In 1913, under the aid and promoting of Lenin, he wrote “Marxism and the National Question,” his most important work. This, along with other acts of revolution caused him to be arrested and exiled for the last time and remained so for three years. He was released upon the Russian Revolution of February, the overthrowing of the monarchy. He then carried on an editorship for a Bolshevik newspaper. At this time, Lenin criticized Stalin for not completely opposing the temporary government set up after the Revolution.
In October of 1917, there was a Bolshevik Revolution in which the Bolsheviks obtained ultimate power. Stalin’s role was not an important one in the overthrow but he became an important player in the new government. He became the Commissariat for Nationality Affairs. A commissariat is a Communist party official assigned to a military unit to teach and enforce party principles. This position gave Stalin vital significance at a time when the Bolsheviks were trying to keep areas of the Russian Empire (Knight 1), helping the Bolsheviks grasp victory in the Russian Civil War (1918-1921). In 1922, Stalin was elected general secretary. This gave him a stronghold on political affairs. He began quiet planning and serious conflict arose between Stalin and his mentor, Lenin. Lenin, who was dying, voiced that Stalin should be removed from his position.
When Lenin died in 1929, the Bolsheviks embraced Stalin, paying little attention to the warnings of Lenin. He used his newly found power and depleted any rivals and became dictator in 1929.
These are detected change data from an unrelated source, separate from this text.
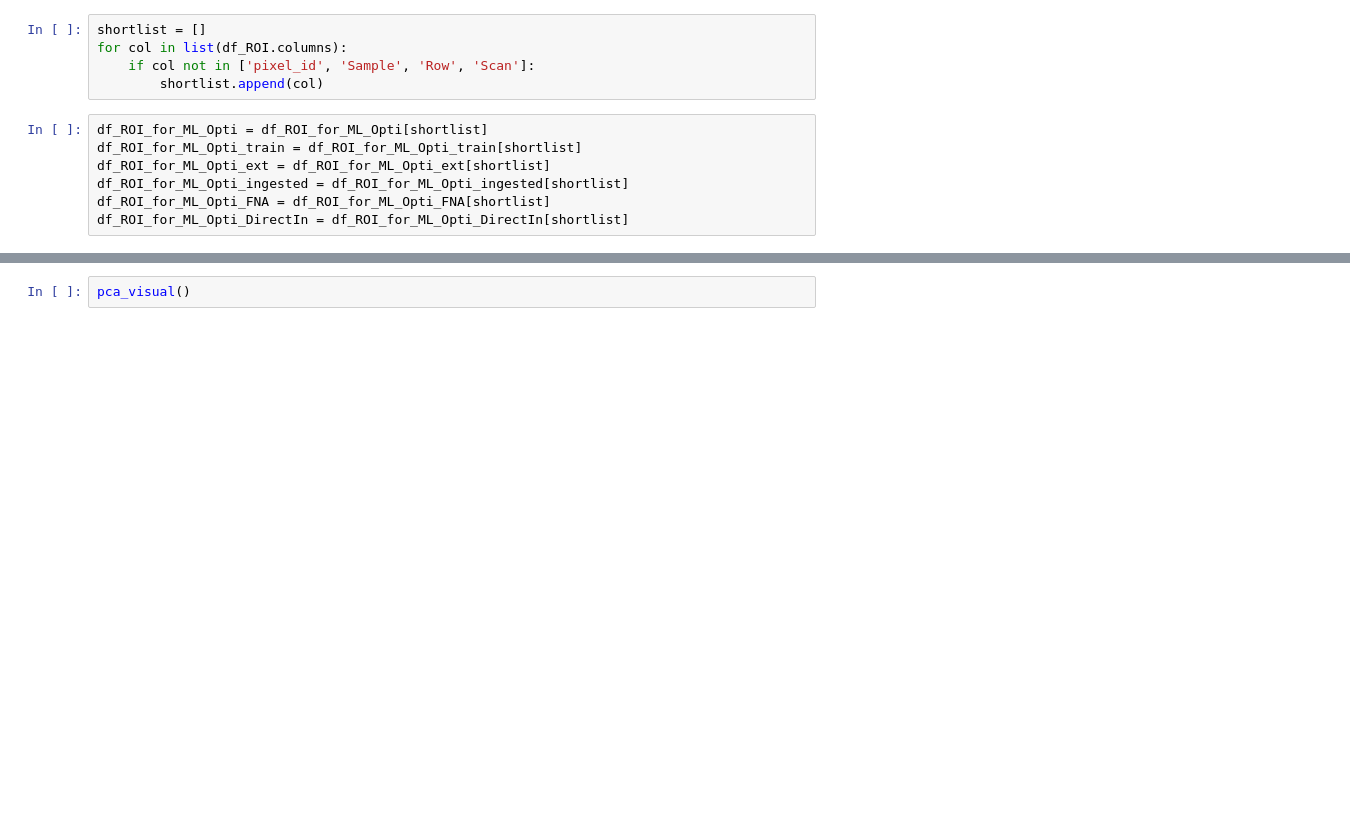
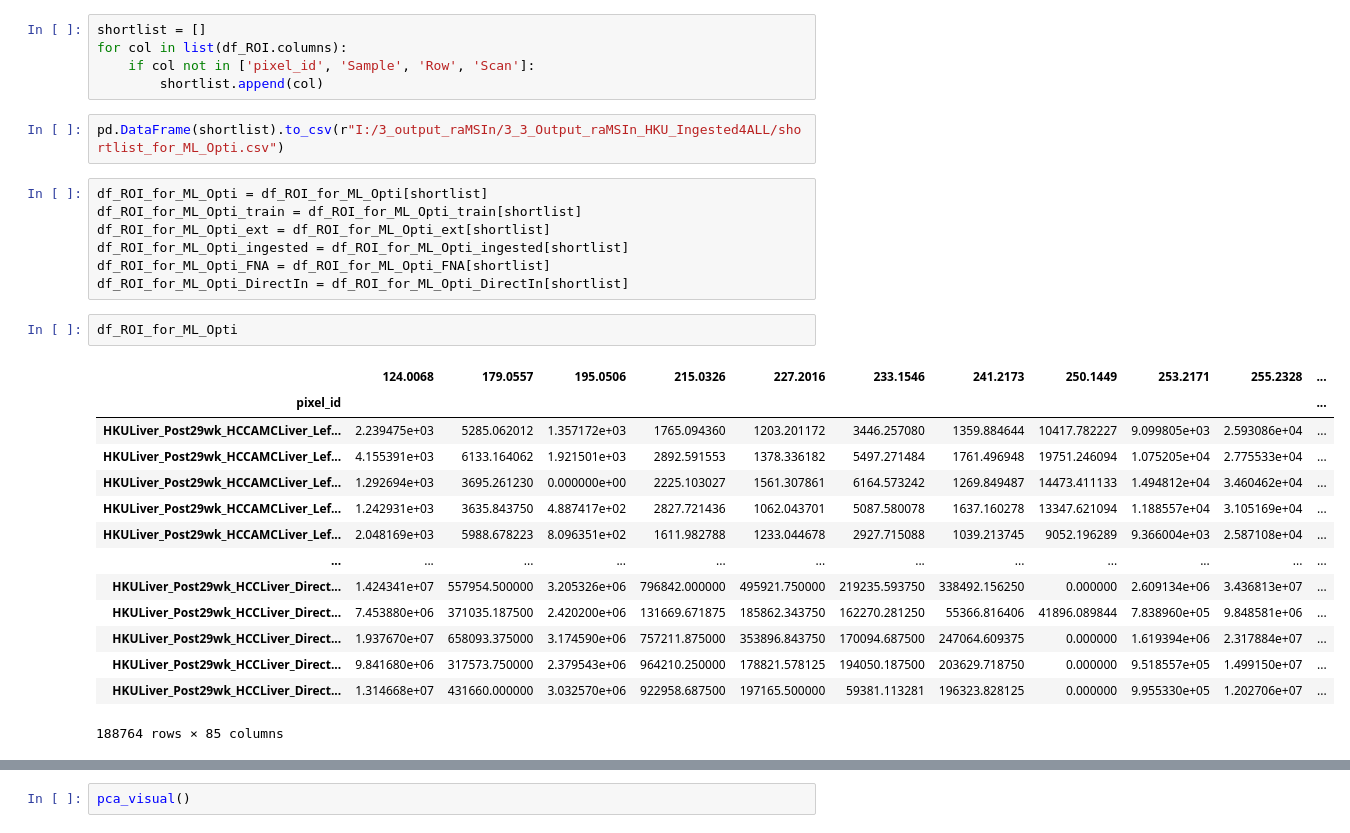
Before and after one commit to TommyNHL/raMSIn, a Jupyter notebook: D1_ML_Model_Importance_raMSIn.ipynb, the cells around one changed output, grey strips where cells are left out. Saved outputs shown, nothing was run; the diff lists cells and outputs as text; blank space fills up the shorter version.

```diff
--- a/D_ML_Model_Importance_2_2.ipynb
+++ b/D1_ML_Model_Importance_raMSIn.ipynb
@@ -540,6 +540,8 @@ shortlist = []
 for col in list(df_ROI.columns):
     if col not in ['pixel_id', 'Sample', 'Row', 'Scan']:
         shortlist.append(col)
+# %%
+pd.DataFrame(shortlist).to_csv(r"I:/3_output_raMSIn/3_3_Output_raMSIn_HKU_Ingested4ALL/shortlist_for_ML_Opti.csv")
 # %%
 df_ROI_for_ML_Opti = df_ROI_for_ML_Opti[shortlist]
 df_ROI_for_ML_Opti_train = df_ROI_for_ML_Opti_train[shortlist]
@@ -547,3 +549,20 @@ df_ROI_for_ML_Opti_ext = df_ROI_for_ML_Opti_ext[shortlist]
 df_ROI_for_ML_Opti_ingested = df_ROI_for_ML_Opti_ingested[shortlist]
 df_ROI_for_ML_Opti_FNA = df_ROI_for_ML_Opti_FNA[shortlist]
 df_ROI_for_ML_Opti_DirectIn = df_ROI_for_ML_Opti_DirectIn[shortlist]
+# %%
+df_ROI_for_ML_Opti
+# %% [output]
+|  | 124.0068 | 179.0557 | 195.0506 | 215.0326 | 227.2016 | 233.1546 | 241.2173 | 250.1449 | 253.2171 | 255.2328 | ... |
+| pixel_id |  |  |  |  |  |  |  |  |  |  | ... |
+| HKULiver_Post29wk_HCCAMCLiver_Lef... | 2.239475e+03 | 5285.062012 | 1.357172e+03 | 1765.094360 | 1203.201172 | 3446.257080 | 1359.884644 | 10417.782227 | 9.099805e+03 | 2.593086e+04 | ... |
+| HKULiver_Post29wk_HCCAMCLiver_Lef... | 4.155391e+03 | 6133.164062 | 1.921501e+03 | 2892.591553 | 1378.336182 | 5497.271484 | 1761.496948 | 19751.246094 | 1.075205e+04 | 2.775533e+04 | ... |
+| HKULiver_Post29wk_HCCAMCLiver_Lef... | 1.292694e+03 | 3695.261230 | 0.000000e+00 | 2225.103027 | 1561.307861 | 6164.573242 | 1269.849487 | 14473.411133 | 1.494812e+04 | 3.460462e+04 | ... |
+| HKULiver_Post29wk_HCCAMCLiver_Lef... | 1.242931e+03 | 3635.843750 | 4.887417e+02 | 2827.721436 | 1062.043701 | 5087.580078 | 1637.160278 | 13347.621094 | 1.188557e+04 | 3.105169e+04 | ... |
+| HKULiver_Post29wk_HCCAMCLiver_Lef... | 2.048169e+03 | 5988.678223 | 8.096351e+02 | 1611.982788 | 1233.044678 | 2927.715088 | 1039.213745 | 9052.196289 | 9.366004e+03 | 2.587108e+04 | ... |
+| ... | ... | ... | ... | ... | ... | ... | ... | ... | ... | ... | ... |
+| HKULiver_Post29wk_HCCLiver_Direct... | 1.424341e+07 | 557954.500000 | 3.205326e+06 | 796842.000000 | 495921.750000 | 219235.593750 | 338492.156250 | 0.000000 | 2.609134e+06 | 3.436813e+07 | ... |
+| HKULiver_Post29wk_HCCLiver_Direct... | 7.453880e+06 | 371035.187500 | 2.420200e+06 | 131669.671875 | 185862.343750 | 162270.281250 | 55366.816406 | 41896.089844 | 7.838960e+05 | 9.848581e+06 | ... |
+| HKULiver_Post29wk_HCCLiver_Direct... | 1.937670e+07 | 658093.375000 | 3.174590e+06 | 757211.875000 | 353896.843750 | 170094.687500 | 247064.609375 | 0.000000 | 1.619394e+06 | 2.317884e+07 | ... |
+| HKULiver_Post29wk_HCCLiver_Direct... | 9.841680e+06 | 317573.750000 | 2.379543e+06 | 964210.250000 | 178821.578125 | 194050.187500 | 203629.718750 | 0.000000 | 9.518557e+05 | 1.499150e+07 | ... |
+| HKULiver_Post29wk_HCCLiver_Direct... | 1.314668e+07 | 431660.000000 | 3.032570e+06 | 922958.687500 | 197165.500000 | 59381.113281 | 196323.828125 | 0.000000 | 9.955330e+05 | 1.202706e+07 | ... |
+188764 rows × 85 columns
```
Also changed, not shown: parts of 6 cells of this notebook, 12 other files.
Stalin established the Five-Year Plan at this time. This was aimed at rapid industrialization of Russia and the collectivization of farming. Farming production, including the mechanizing aspect, was fully focused on by Russian leaders instead of the production of household goods and clothing. Individually owned farms went against a chief principle of Communism; especially that all means of production be transferred to public ownership (Ebenstein, Fogelman 26).
Collectivization caused immense problems for Russia socially and economically. Farmers strongly opposed this plan and Stalin punished their opposition by sending them and their families into exile. During the early 1930s, Stalin activated an astounding elimination, or purge of Bolsheviks associated with Lenin, as he had become extremely paranoid of conspiracies being planned against him after the suicide of his second wife.
By 1936, thousands of party members were arrested and even executed. In the years 1937 and 1938, the purge spread all over Russia and it is estimated that 1.5 to 7 million people were executed or arrested during this time. Stalin had set up a police system so much more horrible than that of the past czars. Many were also forced to work in labor camps. By the time Stalin “decided to cooperate with the German dictator Adolf Hitler in 1939, there was no one left to oppose his policies” (”Joseph Stalin” 648c). The two dictators became partners in crime and agreed to divide Poland for themselves. The Soviet Union also secured Finland after a struggle and obtained a lot of the country.
Through this examination of Stalin’s rise to power and most importantly, his leadership in the 1920s and 1930s, one can see why Americans had such a grave suspicion and fear of Communists by the display seen through the dictatorship of Joseph Stalin and his ruthless plans for rapid industrialization that virtually stripped his country and lead them into the dark hole of poverty.